Even after you're 12 hours in, there's a nagging sense that the whole thing should actually be falling apart, though. Shouldn't all of these ideas, each tugging in their own direction, make for an incoherent adventure that feels like a slog through a densely-layered scrap heap?
What ties 3D Land together, however - what ties all Mario games together, in fact - is Mario himself. Nintendo's plumber doesn't just move through the game's levels: he completes them, providing the crucial element that unifies the design and keeps the entire thing standing.
It's his jumps that make the flipping panels of 2-4 switch from blue to red, allowing him to follow an intricate racing line that's been scribbled across the landscape. It's his squishy little body that triggers the unfolding green switch-plates that go click-clacking into the sky, building bridges, staircases, and even entire pyramids for him to clamber over. In Bowser fights, Mario's running speed sets the pace for the onslaught of the fireballs. In ghost houses, he creates the geometry he needs just by leaping into empty space.
The best levels on offer feel like musical sequencers, in a way, with Nintendo's hero standing in for the all-powerful timeline, smoothly triggering events as it sweeps along and turning a formless congregation of single notes into a tune. It's the epitome, in other words, of the player-centric video game.
This is the one idea that competitors can never quite get to grips with, the single, crucial element they can't clone. It's also why Mario is such a hard act to beat, even if individual parts of his games don't always live up to the heritage.
3D Land is great, but it isn't perfect. Compared to the fluffy, nostalgic warmth of the Tanooki suit and its twin, the Statue Leaf, both the Boomerang Flower and the Propeller Box feel like missed opportunities, the former making for a slightly fussier take on the Fire Flower, even if it is good for capturing distant trinkets, just as the latter remains firmly under the shadow of New Super Mario's various whirligigs.
Seasoned players, meanwhile, will get through the first half of the game a touch too quickly, finding much to enjoy but little to truly challenge them. It can feel, for a few hours at least, like a very slight disappointment.

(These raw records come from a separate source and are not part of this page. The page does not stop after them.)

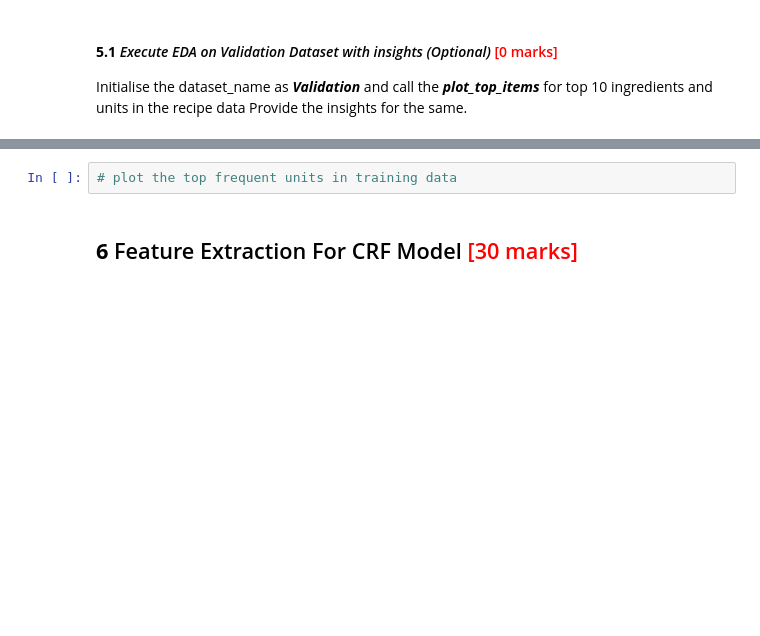
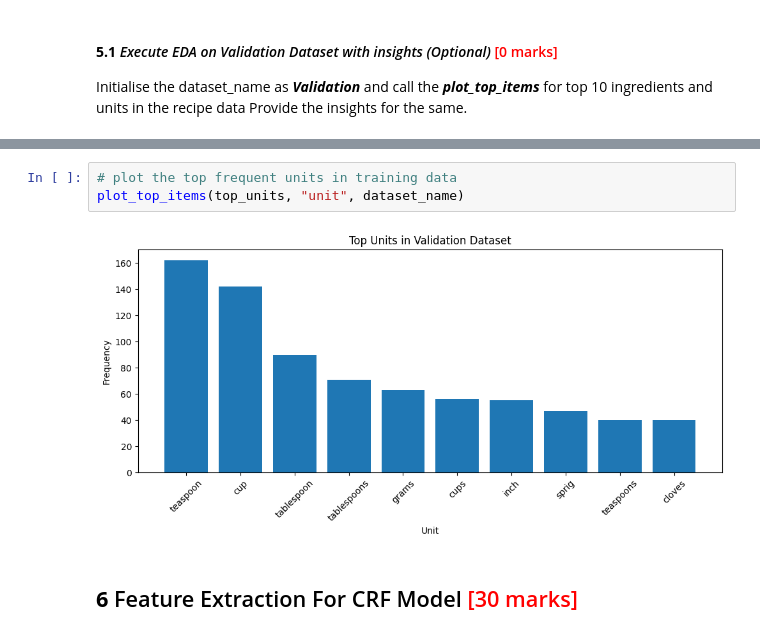
Before and after one commit to nishantab95/ingredients-assignments, a Jupyter notebook: Identifying_Key_Entities_Recipe_Data_Starter.ipynb, the cells around one changed output, grey strips where cells are left out. Cells and saved outputs as stored; diff of their text form; blank space fills up the shorter version.

```diff
--- a/Identifying_Key_Entities_Recipe_Data_Starter.ipynb
+++ b/Identifying_Key_Entities_Recipe_Data_Starter.ipynb
@@ -321,5 +509,8 @@ Provide the insights for the same.
 # %%
 # plot the top frequent units in training data
+plot_top_items(top_units, "unit", dataset_name)
+# %% [output]
+[figure, added]
 # %% [markdown]
 ## **6** Feature Extraction For CRF Model <font color = red>[30 marks]</font> <br>
 # %% [markdown]
```
Also changed, not shown: parts of 41 cells of this notebook.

Is 3D Land too easy for too long, then? That's an impossible question to answer, really, because most of us are Mario experts by this point, capable of being summoned to Whitehall at a moment's notice to brief the coalition government on oddities like the Goomba Boot and the difference between successfully dispatching a Piranha Plant and a Chain Chomp. (The former you hit on the head, the latter you hit on the tether, obv.) If you've been playing Mario since 1985, yes, you're going to get through a lot of this at speed and with little sweat. If you're an eight-year-old, however, lucky enough for this to be your introduction to the series, there's going to be plenty for you to master in this rich and complex world.
Even for the experts, some of the game's later stages are gleefully malevolent and filled with the odd standout shocker. That's the truly astonishing thing about Mario, when you get down to it. Despite the in-jokes and the endless self-referencing, despite the cameo appearances and the antic reinvention of old ideas, in some central way, each Mario game feels like the first.
Each presents itself like the work of a brilliant young team getting every idea it can think of onto the screen, and refusing to rely on any kind of cheap crutch. Can you imagine a QTE boss fight slapped on top of a core Mario game? Can you imagine an XP system stuck through the middle to make it last a little longer?
You could wish for 3D Land to be a little more challenging in places, then, but you couldn't wish for it to be any denser, any more imaginative, or any more daring. Most importantly, you couldn't wish for it to be any more playful.